3. Jul 4, 2012

### persia7

i know the answer, but i dont why. if you pull very fast(impulse) the buttom string cutten and if you pull slowly(static) the upper cut, but why?

4. Jul 4, 2012

### Danger

Have you repeated this experiment often enough to be sure that the results are guaranteed? If so, will you please describe the set-up in more detail? I'm not disputing your conclusion; I just don't know exactly how you arrived at it.

5. Jul 4, 2012

### Staff: Mentor

It is reasonable to assume the strings are sound and fit for purpose, are securely attached, and are of equal breaking strain.

It is a very good demonstration, persia7.

6. Jul 4, 2012

### CWatters

Initially the stress & strain is higher in the upper string as there is no load on the lower one.

If an impulse load is applied to the lower string then the inertia of the metal ball causes a delay between the rising stress in the lower string and rising stress in the upper string. If the impulse is short but large enough the strain in the bottom string will reach breaking point before the top. So lower string breakes first.

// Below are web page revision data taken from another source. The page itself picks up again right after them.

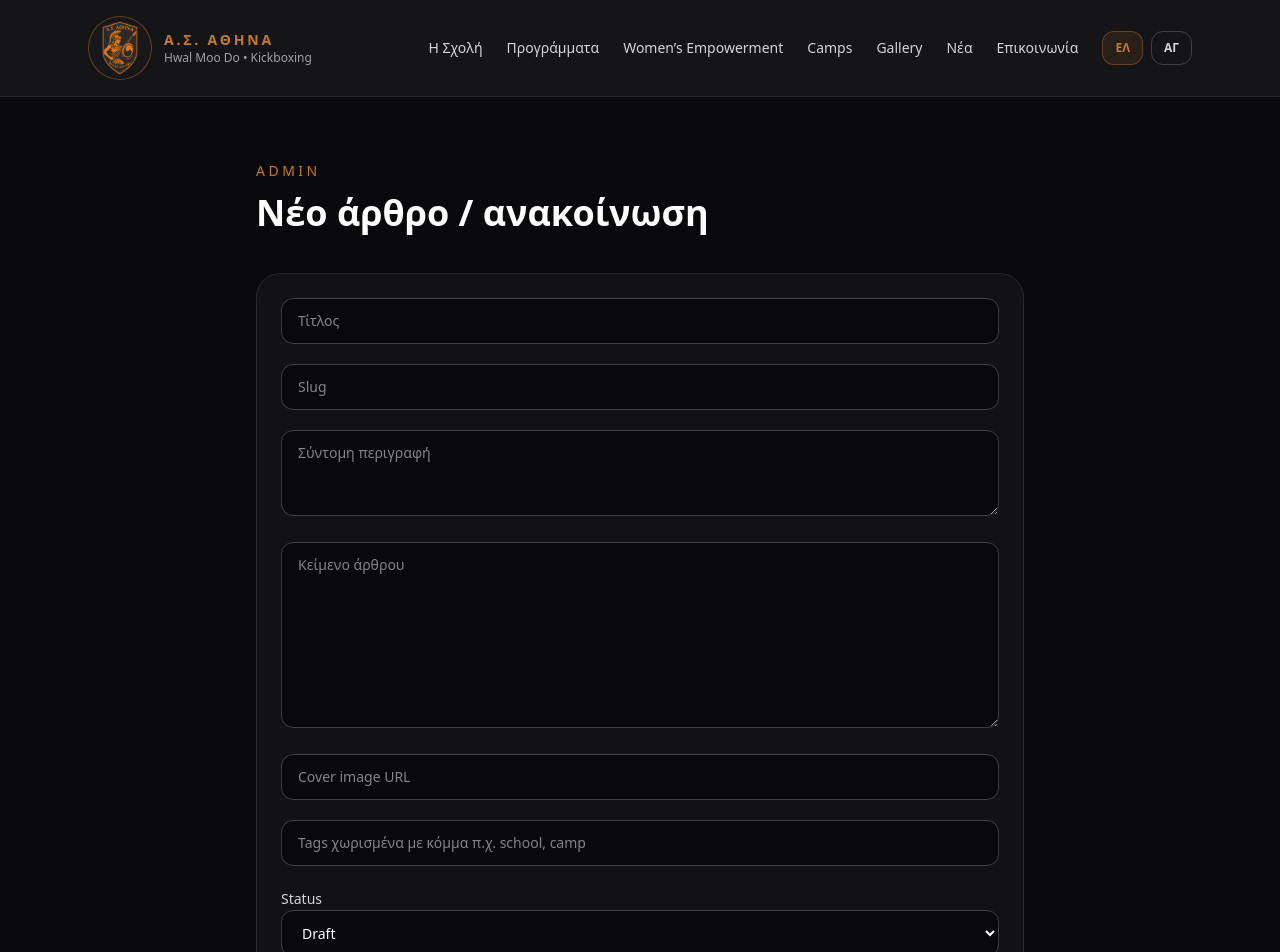
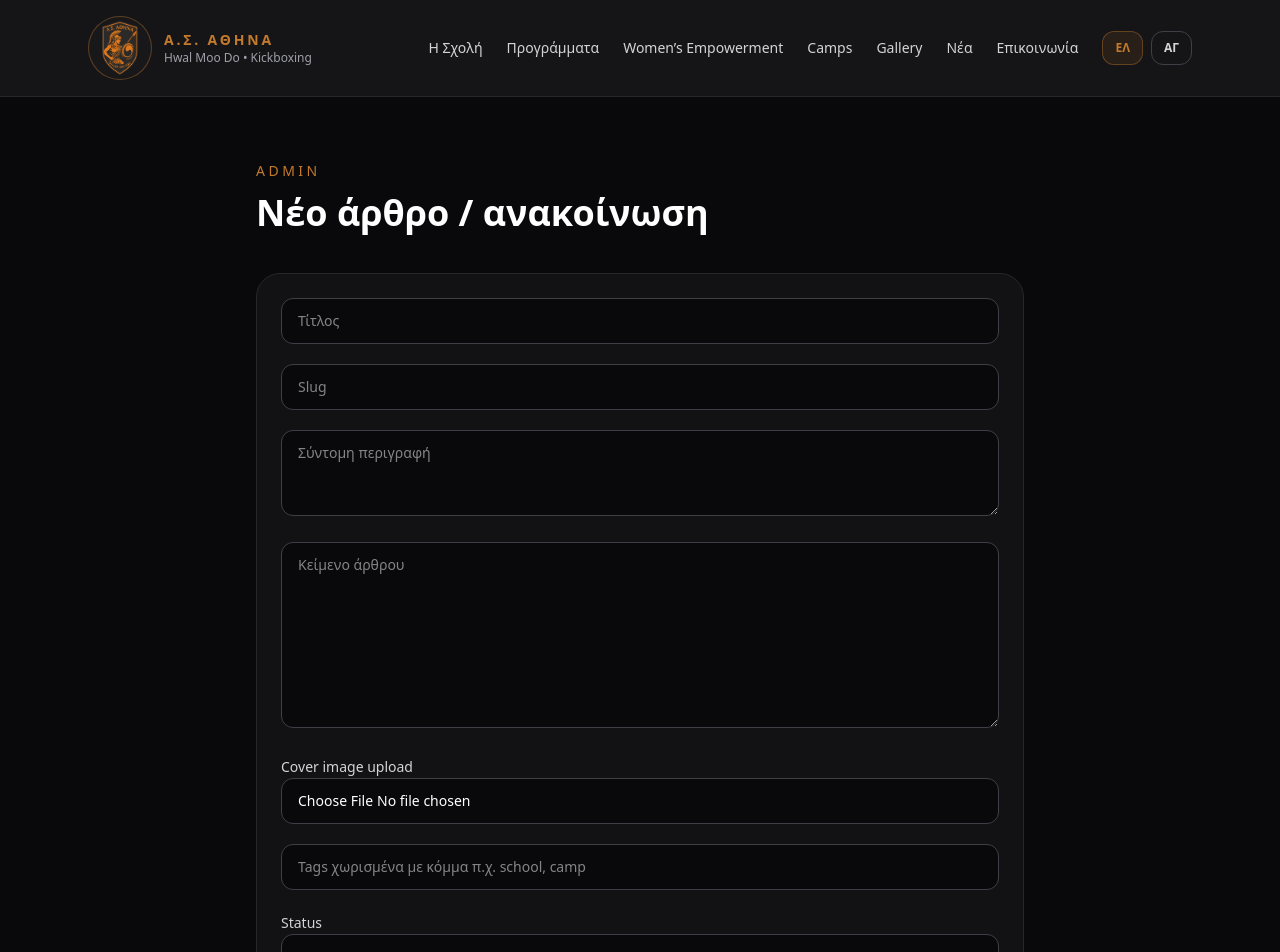
Before and after one commit to gantzoulis/athina-ac-site, a Next.js app: page /admin/news/new in a window 1280 px wide. Shown: the top 952 px of the page. Built offline with nearby package versions, Linux system fonts and the light colour scheme; no server answers; sample sign-in values are in the browser's storage.

Commit message:
News - Upload to Cloudinary

```diff
--- a/app/admin/news/new/page.tsx
+++ b/app/admin/news/new/page.tsx
@@ -30,6 +30,40 @@ export default function NewNewsPage() {
   const [status, setStatus] = useState<"draft" | "published">("draft");
   const [saving, setSaving] = useState(false);
   const [message, setMessage] = useState("");
+  const [coverImageFile, setCoverImageFile] = useState<File | null>(null);
+  const [uploadingImage, setUploadingImage] = useState(false);
+
+  async function uploadCoverImage(file: File) {
+    const cloudName = process.env.NEXT_PUBLIC_CLOUDINARY_CLOUD_NAME;
+    const uploadPreset = process.env.NEXT_PUBLIC_CLOUDINARY_UPLOAD_PRESET;
+
+    if (!cloudName || !uploadPreset) {
+      throw new Error("Cloudinary config is missing.");
+    }
+
+    const formData = new FormData();
+
+    formData.append("file", file);
+    formData.append("upload_preset", uploadPreset);
+
+    const response = await fetch(
+      `https://api.cloudinary.com/v1_1/${cloudName}/image/upload`,
+      {
+        method: "POST",
+        body: formData,
+      }
+    );
+
+    const data = await response.json();
+
+    if (!response.ok) {
+      console.error("Cloudinary upload error:", data);
+      throw new Error("Image upload failed.");
+    }
+
+    return String(data.secure_url);
+  }
+
 
   async function handleSave(e: React.FormEvent) {
     e.preventDefault();
@@ -39,12 +73,20 @@ export default function NewNewsPage() {
     try {
       const finalSlug = slug || createSlug(title);
 
+      let finalCoverImageUrl = coverImageUrl;
+
+      if (coverImageFile) {
+        setUploadingImage(true);
+        finalCoverImageUrl = await uploadCoverImage(coverImageFile);
+        setUploadingImage(false);
+      }
+
       await addDoc(collection(db, "news"), {
         title,
         slug: finalSlug,
         excerpt,
         content,
-        coverImageUrl,
+        coverImageUrl:finalCoverImageUrl,
         tags: tags
           .split(",")
           .map((tag) => tag.trim())
@@ -66,7 +108,8 @@ export default function NewNewsPage() {
       setSlug("");
       setExcerpt("");
       setContent("");
-      setCoverImageUrl("");
+      //setCoverImageUrl("");
+      setCoverImageFile(null);
       setTags("");
       setStatus("draft");
     } catch (error) {
@@ -128,12 +171,21 @@ export default function NewNewsPage() {
             className="w-full rounded-xl border border-zinc-700 bg-zinc-950 px-4 py-3 text-sm"
           />
 
-          <input
-            value={coverImageUrl}
-            onChange={(e) => setCoverImageUrl(e.target.value)}
-            placeholder="Cover image URL"
-            className="w-full rounded-xl border border-zinc-700 bg-zinc-950 px-4 py-3 text-sm"
-          />
+          <div className="space-y-2">
+            <label className="text-sm font-medium text-zinc-300">
+              Cover image upload
+            </label>
+
+            <input
+              type="file"
+              accept="image/*"
+              placeholder="Ανέβασμα Αρχείου"
+              onChange={(e) => {
+                setCoverImageFile(e.target.files?.[0] ?? null);
+              }}
+              className="w-full rounded-xl border border-zinc-700 bg-zinc-950 px-4 py-3 text-sm"
+            />
+          </div>
 
           <input
             value={tags}
@@ -165,10 +217,10 @@ export default function NewNewsPage() {
 
           <button
             type="submit"
-            disabled={saving}
+            disabled={saving || uploadingImage}
             className="w-full rounded-2xl bg-white px-5 py-3 font-semibold text-zinc-950 transition hover:bg-zinc-200 disabled:opacity-60"
           >
-            {saving ? "Αποθήκευση..." : "Αποθήκευση"}
+            {saving || uploadingImage ? "Αποθήκευση..." : "Αποθήκευση"}
           </button>
 
           {message ? <p className="text-sm text-zinc-300">{message}</p> : null}
--- a/package.json
+++ b/package.json
@@ -9,8 +9,10 @@
     "lint": "eslint"
   },
   "dependencies": {
+    "cloudinary": "^2.10.0",
     "firebase": "^12.12.1",
     "next": "16.2.2",
+    "next-cloudinary": "^6.17.5",
     "react": "19.2.4",
     "react-dom": "19.2.4"
   },
```
Also changed, not shown: 1 other file (tests, documents, lock files or other folders).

If the load is applied slowly then the strain increases at the same _rate_ in both strings BUT the top string had a head start so it reaches breaking point first. Upper string breakes first.

7. Jul 4, 2012

### persia7

i agree with CWatters , but can you explain with formula what happen when impulse load applied on lower string?

8. Jul 4, 2012

### DaveC426913

For a brief but strong tug, the ball might as well be a brick wall. You yank on a string that's attached to a brick wall, it's going to break. All this happens before the ball's momentum can be overcome to affect the top string.

9. Jul 4, 2012

### persia7

please explain with momentum or ... formula(mathematical)

10. Jul 4, 2012

### sophiecentaur

The length and modulus of the strings (identical material, I assume) will affect the result, as well as the 'speed' and force applied. A helpful model would be to treat the strings as springs and the Spring - mass - spring - support would have different natural modes of oscillation. I don't think the calculations would be that hard to do (you'd need a bit of motivation). First write an equation of motion and solve it for the conditions. In the end, it's coupled oscillators. For a slowly applied force, the result will always be that the top string will break, of course.

11. Jul 5, 2012

### persia7

can you tell me a book help me?

12. Jul 5, 2012

### CWatters

Better still watch the movie..

Last edited by a moderator: Sep 25, 2014